Dante Cicchetti and Karen Schneider-Rosen (eds) CHILDHOOD DEPRESSION New Directions for Child Development, No. 26 San Francisco: Jossey-Bass, 1984
This volume represents a major effort to apply the principles of developmental psychology to the study of childhood depression. It is broad in scope and provides a masterful introduction to the application of theoretically and empirically derived developmental theories to the specific psychopathology of childhood depression, as well as reports of three separate research investigations. Much of the research reported is original. In the introduction, Cicchetti states that it is essential to understand normal development in order to understand deviations from it, such as childhood depression, and that knowledge of the child's age, cognitive stage and physical stages of development, as well as other developmental phenomena are essential for full understanding. He argues convincingly that the best model for childhood depression is a transactional one which integrates domains from the biological, social and psychological realms, and he offers examples of how such a model can be applied to the phenomenon of childhood depression.
Garber presents data from a study of youngsters seen for treatment for various disorders at guidance centers across a span of ages. She examined the presence of depressive symptomatology and the syndrome of depression in these youngsters of differing ages. She reports that the nature of symptoms, and the prevalence of the disorder, increased in older children compared to younger ones and also that the pattern of symptoms is different. Verbalized depressed feelings, low self-esteem, and guilt were found to be more common in older youngsters. She concludes that the application of adult diagnostic criteria to children, as for example occurs in the current Diagnostic and Statis' tical Manual of the American Psychiatric Association (DSM-/!/), perhaps should be supplemented by awareness of the usual symptoms of children at various developmental ages.
Kovacs and iRaulauskas present empirical data on the effects of cognitive developmental state on the expression of childhood depression using a large sample of youngsters identified with this disorder. They demonstrate that the earlier the onset of depression, the less developed cognitively, and the younger the child, the more severe the effects of depression. This contrasts sharply with psychoanalytic theorists who have hypothesized that depression is a "higher order" disorder, only able to occur in older and more developmentally advanced youngsters. Their work emphasizes the importance of empirical data in studying these matters.

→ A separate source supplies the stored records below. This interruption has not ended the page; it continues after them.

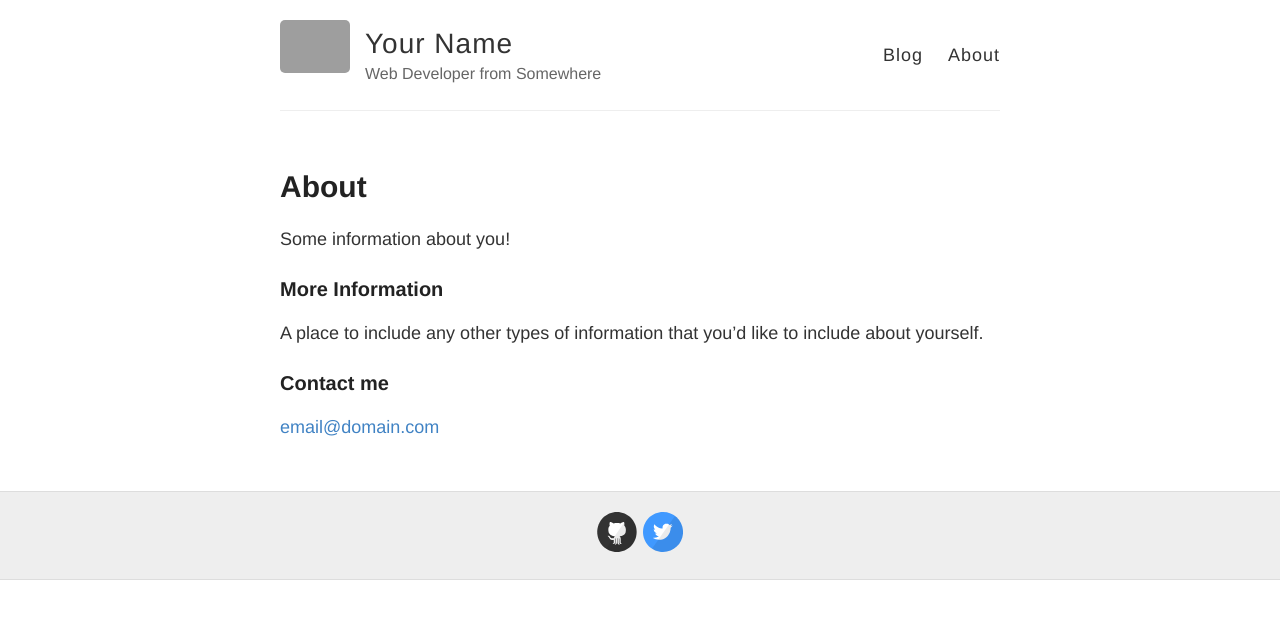
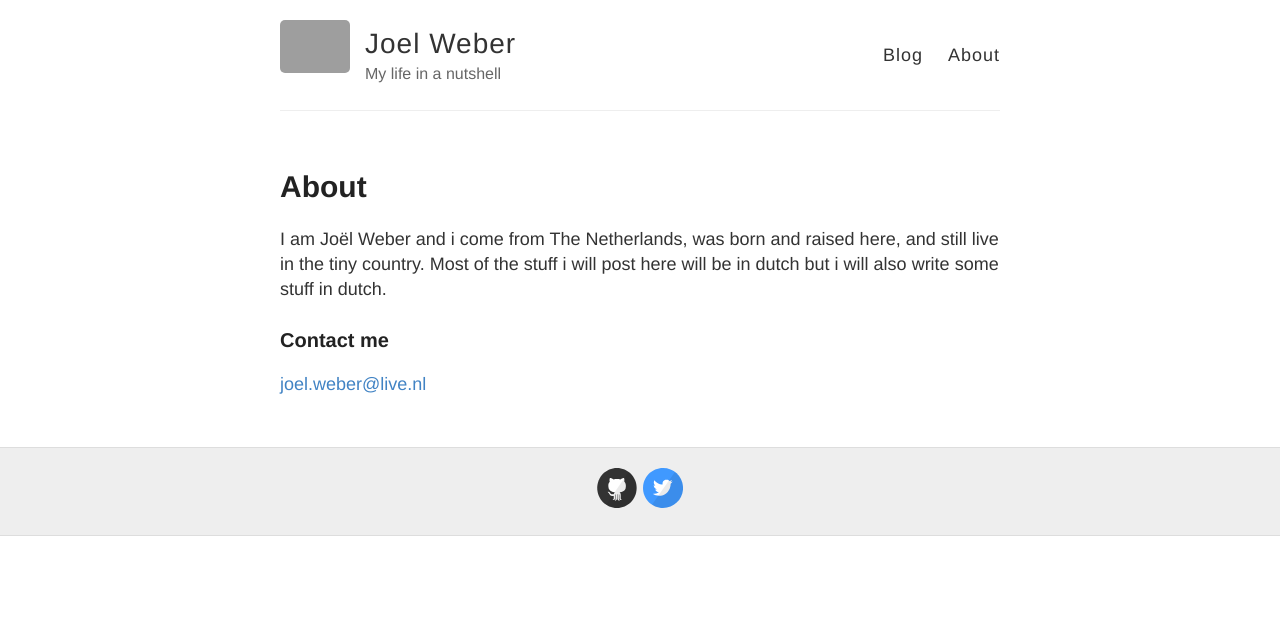
Before and after one commit to BuzzPrograms/BuzzPrograms.github.io, a Jekyll site: the page built from about.md, in a window 1280 px wide. Shown: the top 619 px of the page. Built offline with Jekyll 4.4.1, drawn with Linux system fonts in a browser that asks for light colours; grey boxes are pictures that could not be loaded.

Commit message:
Changed some settings

```diff
--- a/_config.yml
+++ b/_config.yml
@@ -3,10 +3,10 @@
 #
 
 # Name of your site (displayed in the header)
-name: Your Name
+name: Joel Weber
 
 # Short bio or description (displayed in the header)
-description: Web Developer from Somewhere
+description: My life in a nutshell
 
 # URL of your avatar or profile pic (you could use your GitHub profile pic)
 avatar: https://raw.githubusercontent.com/barryclark/jekyll-now/master/images/jekyll-logo.png
@@ -26,7 +26,7 @@ footer-links:
   linkedin:
   pinterest:
   rss: # just type anything here for a working RSS icon
-  twitter: jekyllrb
+  twitter: buzzzzie
   stackoverflow: # your stackoverflow profile, e.g. "users/50476/bart-kiers"
   youtube: # channel/<your_long_string> or user/<user-name>
   googleplus: # anything in your profile username that comes after plus.google.com/
@@ -41,7 +41,7 @@ google_analytics:
 
 # Your website URL (e.g. http://barryclark.github.io or http://www.barryclark.co)
 # Used for Sitemap.xml and your RSS feed
-url:
+url: joelweber.nl
 
 # If you're hosting your site at a Project repository on GitHub pages
 # (http://yourusername.github.io/repository-name)
--- a/about.md
+++ b/about.md
@@ -4,12 +4,9 @@ title: About
 permalink: /about/
 ---
 
-Some information about you!
-
-### More Information
-
-A place to include any other types of information that you'd like to include about yourself.
+I am Joël Weber and i come from The Netherlands, was born and raised here, and still live in the tiny country.
+Most of the stuff i will post here will be in dutch but i will also write some stuff in dutch.
 
 ### Contact me
 
-[email@domain.com](mailto:email@domain.com)
+[joel.weber@live.nl](mailto:joel.weber@live.nl)
```
Also changed, not shown: README.md.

Finally, Zahn- Waxier and associates present data on a very detailed and intensive study of young mothers with either serious bipolar disorder or serious unipolar disorder and their offspring, ages O to 2. Youngsters of parents with bipolar disorder differed markedly from controls in their study, and showed more aggression toward unfamiliar adults, preoccupation with simulations of pain and sadness, and less engagement in social interactions. Children from homes where mothers had unipolar depression were very sensitive to the issue of harm and were less likely to engage in activity that might bring injury to their playmates. They were also more preoccupied and upset when exposed to conflict. The work draws attention to its high risk to infants and young children of maternal affective disorder.
This is a truly outstanding volume, a tour de force in the emerging area of developmental psychopathology. It does not, however, deal at all with the clinical identification of depressed children, nor with the clinical management or treatment, either psychopharmacologically or psychotherapeutically, of depressed of suicidal children. What it does do is describe the specific application of developmental theory to the problem of childhood depression, and give the reader an introduction to how broader perspectives of development enhance our understanding of psychopathology and of children in general.